Author: Future Manager Research Center
“I assure you, they can’t strangle me in a dark corner!” said Anne Lauvergeon, the embattled boss of one of France’s largest nuclear enterprises, when told that some would not mind strangling her out in the open, she leaned back and laughed.
Known for her tenacity, she is one of the most prominent female executives in Europe, and one of the most independent minded, perhaps too much so for France’s male-dominated elite. In her professional career we find everything and its opposite. Great successes and bitter failures, master strokes and uncontrolled slips. This is probably what explains why some may be enthusiastic about her, praising her audacity and her intelligence unreservedly, while others hate her and criticize her authoritarianism and her side as an “iron lady“.
Anne Lauvergon was born on 2 August 1959 in Dijon (in the Côte-d’Or), her father taught history and her mother was a social worker. She studied at Lakanal high schools in Sceaux, Voltaire and La Source in Orléans, at the École Normale Supérieure and at the École Nationale Supérieure des Mines (ENSM) in Paris. Graduated in physical and engineering sciences from the Corps des Mines, in the 1980s she held positions of responsibility at Usinor, CEA, Regional Directorate for Industry and Research (Drire) Île-de-France, at the General Council of Mines and she held courses at the ENSM in Paris.
During the second presidential term of François Mitterrand (1990-91), she was placed in charge of the mission for the international economy and foreign trade. The following year, within a few months, a dual role was proposed: vice-secretary general and sherpa of the president, responsible for preparing international meetings (such as the G7 summit).
After the adventure at the Elysée she landed at the Lazard bank, the sanctuary of capitalism across the Alps. In this environment Anne Lauvergeon did not feel at ease with her, disturbed by that male chauvinist world that will accompany her throughout her career and with which she will have to live and fight.
Finance Minister Dominique Strauss-Kahn pushed her to lead the Compagnie Générale des Matériaux Nuclear (COGEMA), future Areva NC of which, in June 1999, she became CEO. In 2001 she built Areva as a merger of other French companies, a company for which she had global aspirations. From 2001 to 2011, she continued to lead Areva, becoming one of the most influential and feared public managers in France. Areva was engaged in nearly all aspects of nuclear energy, from mining and engineering to construction and recycling. At the command of Areva, Anne Lauvergeon has embodied for a whole decade the French nuclear industry, of which everyone knows the real and symbolic weight.
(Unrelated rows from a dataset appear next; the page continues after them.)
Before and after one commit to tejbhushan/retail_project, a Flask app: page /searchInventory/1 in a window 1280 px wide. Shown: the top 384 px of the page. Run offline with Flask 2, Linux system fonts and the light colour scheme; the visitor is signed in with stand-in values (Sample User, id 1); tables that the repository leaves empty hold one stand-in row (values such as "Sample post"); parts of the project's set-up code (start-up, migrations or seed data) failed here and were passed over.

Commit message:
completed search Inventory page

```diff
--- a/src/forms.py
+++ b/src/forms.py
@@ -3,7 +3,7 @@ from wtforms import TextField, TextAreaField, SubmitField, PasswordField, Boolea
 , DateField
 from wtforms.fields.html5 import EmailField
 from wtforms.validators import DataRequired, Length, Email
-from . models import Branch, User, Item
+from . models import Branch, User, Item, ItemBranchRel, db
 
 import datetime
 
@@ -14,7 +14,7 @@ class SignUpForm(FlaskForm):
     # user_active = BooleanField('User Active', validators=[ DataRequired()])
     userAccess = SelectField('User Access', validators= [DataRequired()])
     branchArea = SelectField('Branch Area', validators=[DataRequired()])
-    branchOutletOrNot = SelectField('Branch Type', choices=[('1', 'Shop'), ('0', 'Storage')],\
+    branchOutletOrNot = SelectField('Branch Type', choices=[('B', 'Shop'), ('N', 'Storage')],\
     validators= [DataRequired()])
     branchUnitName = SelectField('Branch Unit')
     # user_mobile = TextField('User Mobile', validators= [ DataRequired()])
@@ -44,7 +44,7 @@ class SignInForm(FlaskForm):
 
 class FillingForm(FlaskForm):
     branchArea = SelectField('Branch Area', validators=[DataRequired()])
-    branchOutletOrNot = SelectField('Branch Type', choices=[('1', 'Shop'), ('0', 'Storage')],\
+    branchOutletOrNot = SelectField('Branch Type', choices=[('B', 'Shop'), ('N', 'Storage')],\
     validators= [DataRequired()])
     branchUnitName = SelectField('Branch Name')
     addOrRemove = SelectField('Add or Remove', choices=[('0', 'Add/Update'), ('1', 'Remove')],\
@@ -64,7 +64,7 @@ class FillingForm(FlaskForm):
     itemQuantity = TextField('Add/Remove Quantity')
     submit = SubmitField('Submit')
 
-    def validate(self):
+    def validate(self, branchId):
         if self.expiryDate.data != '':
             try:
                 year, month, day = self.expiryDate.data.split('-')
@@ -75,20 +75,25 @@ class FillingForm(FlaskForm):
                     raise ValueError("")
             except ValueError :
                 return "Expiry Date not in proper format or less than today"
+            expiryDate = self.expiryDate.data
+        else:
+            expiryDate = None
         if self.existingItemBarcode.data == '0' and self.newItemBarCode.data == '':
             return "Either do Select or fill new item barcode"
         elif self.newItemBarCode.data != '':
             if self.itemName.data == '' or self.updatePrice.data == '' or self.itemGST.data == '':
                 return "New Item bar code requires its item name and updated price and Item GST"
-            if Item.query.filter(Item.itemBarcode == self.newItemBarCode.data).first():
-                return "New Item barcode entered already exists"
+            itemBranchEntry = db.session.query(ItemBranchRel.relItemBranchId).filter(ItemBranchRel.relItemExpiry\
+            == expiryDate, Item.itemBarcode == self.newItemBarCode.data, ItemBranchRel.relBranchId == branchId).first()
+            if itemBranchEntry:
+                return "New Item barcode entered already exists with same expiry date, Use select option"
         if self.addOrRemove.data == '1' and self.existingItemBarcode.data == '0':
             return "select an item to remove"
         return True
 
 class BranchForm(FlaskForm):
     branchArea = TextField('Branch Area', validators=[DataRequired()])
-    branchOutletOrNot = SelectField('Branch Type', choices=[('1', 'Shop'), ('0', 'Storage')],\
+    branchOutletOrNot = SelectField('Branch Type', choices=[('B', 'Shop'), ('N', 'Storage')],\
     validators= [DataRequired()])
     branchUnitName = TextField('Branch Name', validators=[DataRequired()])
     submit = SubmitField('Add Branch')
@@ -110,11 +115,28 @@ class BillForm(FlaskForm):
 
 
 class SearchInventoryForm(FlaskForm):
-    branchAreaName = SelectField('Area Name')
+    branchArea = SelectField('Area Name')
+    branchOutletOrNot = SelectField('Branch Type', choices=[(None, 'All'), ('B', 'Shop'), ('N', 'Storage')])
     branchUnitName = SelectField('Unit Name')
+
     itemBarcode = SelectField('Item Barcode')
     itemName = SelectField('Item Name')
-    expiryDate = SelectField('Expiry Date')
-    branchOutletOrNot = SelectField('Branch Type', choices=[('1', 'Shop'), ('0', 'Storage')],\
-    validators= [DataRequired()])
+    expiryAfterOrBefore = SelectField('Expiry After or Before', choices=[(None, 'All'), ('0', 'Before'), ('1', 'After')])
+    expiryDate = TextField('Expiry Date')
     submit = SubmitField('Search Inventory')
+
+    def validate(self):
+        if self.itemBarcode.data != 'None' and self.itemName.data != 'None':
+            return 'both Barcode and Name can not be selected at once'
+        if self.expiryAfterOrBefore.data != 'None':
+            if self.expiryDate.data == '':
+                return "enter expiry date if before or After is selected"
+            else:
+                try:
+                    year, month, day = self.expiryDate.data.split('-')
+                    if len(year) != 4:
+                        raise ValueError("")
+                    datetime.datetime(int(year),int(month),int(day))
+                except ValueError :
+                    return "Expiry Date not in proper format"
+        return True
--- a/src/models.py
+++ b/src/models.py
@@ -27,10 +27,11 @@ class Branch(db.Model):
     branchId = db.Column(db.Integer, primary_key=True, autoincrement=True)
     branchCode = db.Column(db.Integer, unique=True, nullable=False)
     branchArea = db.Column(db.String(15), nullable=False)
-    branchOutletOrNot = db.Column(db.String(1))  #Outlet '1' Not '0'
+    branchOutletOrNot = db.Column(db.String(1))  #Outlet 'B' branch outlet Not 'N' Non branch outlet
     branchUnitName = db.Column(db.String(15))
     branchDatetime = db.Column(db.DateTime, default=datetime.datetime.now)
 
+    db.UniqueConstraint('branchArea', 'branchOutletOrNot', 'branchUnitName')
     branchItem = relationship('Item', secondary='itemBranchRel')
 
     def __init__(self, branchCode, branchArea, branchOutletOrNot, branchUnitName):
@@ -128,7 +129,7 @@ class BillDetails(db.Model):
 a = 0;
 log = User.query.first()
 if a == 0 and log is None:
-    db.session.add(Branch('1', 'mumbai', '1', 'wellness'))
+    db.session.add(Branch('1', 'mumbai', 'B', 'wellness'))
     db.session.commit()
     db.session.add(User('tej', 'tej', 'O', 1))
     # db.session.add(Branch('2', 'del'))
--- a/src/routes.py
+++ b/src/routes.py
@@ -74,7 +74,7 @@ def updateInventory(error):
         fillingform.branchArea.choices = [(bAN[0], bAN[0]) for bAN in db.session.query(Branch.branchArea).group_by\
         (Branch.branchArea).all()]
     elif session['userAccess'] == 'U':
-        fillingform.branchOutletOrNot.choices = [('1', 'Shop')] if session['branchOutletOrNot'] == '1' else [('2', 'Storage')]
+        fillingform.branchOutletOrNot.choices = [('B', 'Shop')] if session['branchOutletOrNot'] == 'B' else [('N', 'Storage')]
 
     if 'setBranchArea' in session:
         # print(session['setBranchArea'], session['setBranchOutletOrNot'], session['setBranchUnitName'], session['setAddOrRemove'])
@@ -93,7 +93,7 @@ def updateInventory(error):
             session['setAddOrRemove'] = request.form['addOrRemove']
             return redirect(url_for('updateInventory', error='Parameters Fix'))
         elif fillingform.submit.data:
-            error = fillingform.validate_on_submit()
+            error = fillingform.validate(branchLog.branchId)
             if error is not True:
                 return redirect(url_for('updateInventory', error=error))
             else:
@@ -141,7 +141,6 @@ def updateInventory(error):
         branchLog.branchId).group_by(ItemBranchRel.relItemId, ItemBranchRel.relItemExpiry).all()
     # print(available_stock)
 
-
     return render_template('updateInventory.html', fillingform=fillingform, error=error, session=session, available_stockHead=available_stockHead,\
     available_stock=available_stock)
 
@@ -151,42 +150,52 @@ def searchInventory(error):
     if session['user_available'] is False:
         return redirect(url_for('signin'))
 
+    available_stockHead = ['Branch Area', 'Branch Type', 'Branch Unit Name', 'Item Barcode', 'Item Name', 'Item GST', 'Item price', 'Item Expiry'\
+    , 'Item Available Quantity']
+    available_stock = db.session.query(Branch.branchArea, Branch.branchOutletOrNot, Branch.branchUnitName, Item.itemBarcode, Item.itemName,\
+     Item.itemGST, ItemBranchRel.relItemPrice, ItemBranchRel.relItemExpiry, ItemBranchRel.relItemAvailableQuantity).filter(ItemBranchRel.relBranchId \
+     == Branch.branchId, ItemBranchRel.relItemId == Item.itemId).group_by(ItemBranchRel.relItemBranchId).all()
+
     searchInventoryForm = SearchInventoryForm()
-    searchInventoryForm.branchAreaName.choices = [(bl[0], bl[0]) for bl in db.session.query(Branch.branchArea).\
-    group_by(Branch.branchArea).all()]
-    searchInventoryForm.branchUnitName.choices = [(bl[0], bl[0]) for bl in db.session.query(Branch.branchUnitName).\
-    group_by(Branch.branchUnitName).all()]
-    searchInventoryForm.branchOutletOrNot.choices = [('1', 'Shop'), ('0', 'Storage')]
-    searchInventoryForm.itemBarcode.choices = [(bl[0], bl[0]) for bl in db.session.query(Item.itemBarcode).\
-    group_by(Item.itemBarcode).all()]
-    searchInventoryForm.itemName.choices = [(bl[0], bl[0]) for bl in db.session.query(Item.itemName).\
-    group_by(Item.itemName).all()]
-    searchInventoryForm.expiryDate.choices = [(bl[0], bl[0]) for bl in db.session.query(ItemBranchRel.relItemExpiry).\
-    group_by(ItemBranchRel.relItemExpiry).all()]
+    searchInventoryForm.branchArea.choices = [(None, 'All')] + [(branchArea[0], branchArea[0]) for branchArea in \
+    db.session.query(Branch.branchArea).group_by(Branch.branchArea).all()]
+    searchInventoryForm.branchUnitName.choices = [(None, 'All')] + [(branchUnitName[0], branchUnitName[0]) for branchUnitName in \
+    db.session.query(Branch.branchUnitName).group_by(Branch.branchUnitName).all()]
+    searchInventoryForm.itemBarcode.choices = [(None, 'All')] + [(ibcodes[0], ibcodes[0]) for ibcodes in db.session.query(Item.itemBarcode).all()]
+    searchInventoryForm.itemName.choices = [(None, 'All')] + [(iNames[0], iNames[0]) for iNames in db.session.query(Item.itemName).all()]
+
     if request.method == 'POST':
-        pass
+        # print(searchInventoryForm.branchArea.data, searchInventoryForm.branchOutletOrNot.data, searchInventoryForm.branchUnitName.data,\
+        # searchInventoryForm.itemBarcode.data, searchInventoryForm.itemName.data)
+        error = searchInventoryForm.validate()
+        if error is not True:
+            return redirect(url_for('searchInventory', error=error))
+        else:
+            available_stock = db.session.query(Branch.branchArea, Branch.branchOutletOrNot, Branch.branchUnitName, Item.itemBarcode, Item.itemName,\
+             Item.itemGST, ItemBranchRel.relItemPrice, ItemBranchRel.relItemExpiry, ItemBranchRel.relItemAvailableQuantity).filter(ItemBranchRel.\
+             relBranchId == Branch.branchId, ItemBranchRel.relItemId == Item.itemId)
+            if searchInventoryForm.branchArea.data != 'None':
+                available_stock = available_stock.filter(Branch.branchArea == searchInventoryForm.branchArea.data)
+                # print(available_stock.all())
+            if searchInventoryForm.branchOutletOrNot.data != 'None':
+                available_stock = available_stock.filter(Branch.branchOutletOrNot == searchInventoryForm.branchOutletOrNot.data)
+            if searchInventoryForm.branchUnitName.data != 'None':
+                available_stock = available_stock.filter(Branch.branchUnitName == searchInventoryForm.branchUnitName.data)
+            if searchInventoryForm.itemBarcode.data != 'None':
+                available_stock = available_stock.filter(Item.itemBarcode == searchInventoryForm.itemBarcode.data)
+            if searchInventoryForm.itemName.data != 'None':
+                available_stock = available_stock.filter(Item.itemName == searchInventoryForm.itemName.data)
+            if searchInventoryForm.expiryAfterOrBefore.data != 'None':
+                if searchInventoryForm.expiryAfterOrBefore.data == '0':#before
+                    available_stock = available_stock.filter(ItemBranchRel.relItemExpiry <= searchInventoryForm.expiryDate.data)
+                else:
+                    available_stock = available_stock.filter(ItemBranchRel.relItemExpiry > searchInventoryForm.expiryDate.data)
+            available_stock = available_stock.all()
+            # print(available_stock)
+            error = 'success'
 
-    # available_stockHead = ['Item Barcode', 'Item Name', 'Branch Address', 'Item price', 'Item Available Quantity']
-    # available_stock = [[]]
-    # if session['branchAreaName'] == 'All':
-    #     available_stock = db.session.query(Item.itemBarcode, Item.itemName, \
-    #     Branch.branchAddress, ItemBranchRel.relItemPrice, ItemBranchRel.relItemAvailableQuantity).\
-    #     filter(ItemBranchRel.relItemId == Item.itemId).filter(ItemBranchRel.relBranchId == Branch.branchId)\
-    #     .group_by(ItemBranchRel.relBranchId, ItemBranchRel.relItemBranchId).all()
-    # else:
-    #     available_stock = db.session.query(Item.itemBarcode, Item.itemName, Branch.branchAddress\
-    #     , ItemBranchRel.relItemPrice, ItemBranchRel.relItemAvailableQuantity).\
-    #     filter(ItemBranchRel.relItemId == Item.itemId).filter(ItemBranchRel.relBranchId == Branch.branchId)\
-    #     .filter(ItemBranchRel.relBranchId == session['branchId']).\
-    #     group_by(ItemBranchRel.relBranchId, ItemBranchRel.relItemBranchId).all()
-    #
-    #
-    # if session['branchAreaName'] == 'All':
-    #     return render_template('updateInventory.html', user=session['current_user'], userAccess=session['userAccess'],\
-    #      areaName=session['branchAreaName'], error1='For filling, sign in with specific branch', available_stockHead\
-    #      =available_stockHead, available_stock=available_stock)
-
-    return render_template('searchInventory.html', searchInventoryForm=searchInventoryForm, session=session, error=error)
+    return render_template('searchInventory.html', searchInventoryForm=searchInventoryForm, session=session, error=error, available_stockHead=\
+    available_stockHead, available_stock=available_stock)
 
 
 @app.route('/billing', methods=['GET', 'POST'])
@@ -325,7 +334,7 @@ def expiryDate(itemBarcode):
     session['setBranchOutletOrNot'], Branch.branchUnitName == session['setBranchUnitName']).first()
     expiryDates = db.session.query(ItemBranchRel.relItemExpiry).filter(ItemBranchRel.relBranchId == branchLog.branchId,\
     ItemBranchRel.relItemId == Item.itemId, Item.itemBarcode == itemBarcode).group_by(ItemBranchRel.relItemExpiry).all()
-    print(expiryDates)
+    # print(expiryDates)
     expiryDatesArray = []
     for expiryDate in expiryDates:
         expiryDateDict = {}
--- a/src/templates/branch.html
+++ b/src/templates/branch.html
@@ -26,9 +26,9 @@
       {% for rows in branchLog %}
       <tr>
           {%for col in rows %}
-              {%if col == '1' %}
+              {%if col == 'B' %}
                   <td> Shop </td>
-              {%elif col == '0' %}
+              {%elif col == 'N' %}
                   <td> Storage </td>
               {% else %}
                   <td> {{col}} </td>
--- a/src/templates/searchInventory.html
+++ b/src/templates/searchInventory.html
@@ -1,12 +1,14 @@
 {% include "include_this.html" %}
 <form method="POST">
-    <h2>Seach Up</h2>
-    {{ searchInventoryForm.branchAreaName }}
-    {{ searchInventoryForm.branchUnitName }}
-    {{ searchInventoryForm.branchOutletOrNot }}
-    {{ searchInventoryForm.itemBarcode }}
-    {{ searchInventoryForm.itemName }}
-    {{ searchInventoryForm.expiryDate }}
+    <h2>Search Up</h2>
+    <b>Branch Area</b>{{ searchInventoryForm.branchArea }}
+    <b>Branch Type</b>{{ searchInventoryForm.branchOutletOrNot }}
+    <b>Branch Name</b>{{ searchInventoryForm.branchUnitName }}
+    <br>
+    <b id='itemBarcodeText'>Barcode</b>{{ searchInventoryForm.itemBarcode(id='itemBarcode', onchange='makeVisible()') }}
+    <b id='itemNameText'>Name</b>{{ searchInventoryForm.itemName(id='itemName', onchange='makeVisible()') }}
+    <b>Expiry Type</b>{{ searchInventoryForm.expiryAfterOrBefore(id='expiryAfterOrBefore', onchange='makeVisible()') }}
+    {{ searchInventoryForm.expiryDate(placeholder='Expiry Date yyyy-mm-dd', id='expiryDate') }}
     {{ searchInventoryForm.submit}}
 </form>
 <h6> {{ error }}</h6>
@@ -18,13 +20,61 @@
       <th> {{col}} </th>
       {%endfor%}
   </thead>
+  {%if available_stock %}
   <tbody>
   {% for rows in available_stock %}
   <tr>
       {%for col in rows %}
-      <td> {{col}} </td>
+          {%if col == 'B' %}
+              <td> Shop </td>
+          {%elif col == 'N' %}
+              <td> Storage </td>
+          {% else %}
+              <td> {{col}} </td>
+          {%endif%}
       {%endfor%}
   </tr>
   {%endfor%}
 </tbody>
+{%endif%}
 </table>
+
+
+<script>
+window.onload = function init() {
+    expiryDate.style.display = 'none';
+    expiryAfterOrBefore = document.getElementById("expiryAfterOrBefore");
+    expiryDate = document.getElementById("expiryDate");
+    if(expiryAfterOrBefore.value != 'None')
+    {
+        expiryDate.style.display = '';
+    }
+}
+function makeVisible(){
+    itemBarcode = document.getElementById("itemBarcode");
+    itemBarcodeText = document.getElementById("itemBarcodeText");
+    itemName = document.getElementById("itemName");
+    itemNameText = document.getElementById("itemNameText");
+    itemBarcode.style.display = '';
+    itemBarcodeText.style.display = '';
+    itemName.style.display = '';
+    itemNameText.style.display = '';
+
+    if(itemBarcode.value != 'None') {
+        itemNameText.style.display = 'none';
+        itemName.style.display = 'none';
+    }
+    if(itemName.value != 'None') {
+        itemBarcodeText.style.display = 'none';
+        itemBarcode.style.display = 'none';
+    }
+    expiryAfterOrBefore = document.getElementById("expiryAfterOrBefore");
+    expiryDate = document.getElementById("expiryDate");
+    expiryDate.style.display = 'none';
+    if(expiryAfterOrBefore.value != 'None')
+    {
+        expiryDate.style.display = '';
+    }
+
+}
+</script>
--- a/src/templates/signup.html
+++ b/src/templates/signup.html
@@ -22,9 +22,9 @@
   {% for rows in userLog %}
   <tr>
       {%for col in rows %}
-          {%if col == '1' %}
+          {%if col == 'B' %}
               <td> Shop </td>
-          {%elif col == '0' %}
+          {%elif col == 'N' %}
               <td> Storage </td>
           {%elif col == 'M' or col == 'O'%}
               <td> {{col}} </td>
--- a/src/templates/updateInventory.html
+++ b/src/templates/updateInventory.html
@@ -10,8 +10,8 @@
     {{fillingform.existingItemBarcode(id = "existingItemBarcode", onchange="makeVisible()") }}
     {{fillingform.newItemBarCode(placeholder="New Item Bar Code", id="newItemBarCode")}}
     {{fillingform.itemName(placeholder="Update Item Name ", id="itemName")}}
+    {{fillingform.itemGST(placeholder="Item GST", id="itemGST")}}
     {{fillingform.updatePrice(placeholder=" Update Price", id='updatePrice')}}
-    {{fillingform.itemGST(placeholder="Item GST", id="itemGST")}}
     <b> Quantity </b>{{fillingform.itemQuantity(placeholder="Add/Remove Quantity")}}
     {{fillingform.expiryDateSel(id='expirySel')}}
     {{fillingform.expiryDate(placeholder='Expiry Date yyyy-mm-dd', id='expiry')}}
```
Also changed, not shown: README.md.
Taking the lead of such a giant in such a sensitive industry brings enormous power, but also a great responsibility.
It is above all in the course of the twelve years in which she was at the head of Areva that Anne Lauvergeon choosed, through her conduct, to become the symbol of female power: her seductive but at the same time unassailable from a managerial point of view irritated French establishement on all fronts.
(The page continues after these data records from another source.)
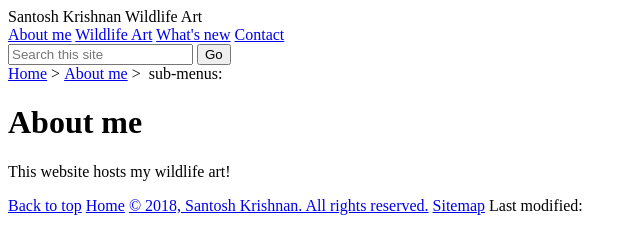
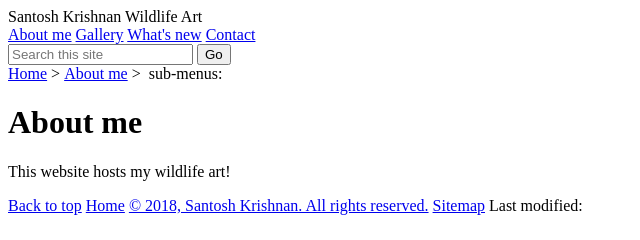
Before and after one commit to santoshwildlifeart/santoshwildlifeart.github.io, a plain HTML site: page about/index.html in a window 1280 px wide. Shown: the full height of the page, 0-640 px from the left. Drawn offline with Linux system fonts and the light colour scheme.

Commit message:
Update index.html

```diff
--- a/about/index.html
+++ b/about/index.html
@@ -25,7 +25,7 @@
 
       <nav>
         <a href="/about/">About me</a>
-        <a href="/gallery/">Wildlife Art</a>
+        <a href="/gallery/">Gallery</a>
         <a href="/news/">What's new</a>
         <a href="/contact/">Contact</a>
       </nav>
```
When french corporate heads opposed quotas and feminists and hampered gender equality, Anne Lauvergeon wanted to see more women on boards, stating:
“What will really matter is to change the roles of women within all companies. When we look at candidates with the same level of competencies, we’ll take the woman. If you want to be in the energy business, you need to reflect the societies as they are. And diversity is an added value to sell products.”
When Nicolas Sarkozy took over the French presidency in 2007, the disagreements between the latter and Anna Lauvergon were already well known. The proof of this conflicting relationship arose when Sarkozy, in 2011, refused to renew her mandate at the helm of Areva, preferring Luc Oursel to her.
There was talk of her as minister of industry, then as number one of the public investment bank, or as president of France Télécom. She was included for three consecutive years (2008, 2009, 2010) by Forbes magazine in the list of the most influential women in the world. Various assignments that ultimately prove one thing: Anne Lauvergon is an example of how a woman can do everything.
No women in France held equivalent positions, but to navigate and last in the political-industrial sphere, where lies, betrayals and the violence of low blows are commonplace, you need to be ready for anything. In the face of this “Atomic Anne”, as the American press had dubbed her, a character that she herself helped to shape, everyone seems obliged to take a position: we are for or against. Friend or foe. There are no half measures.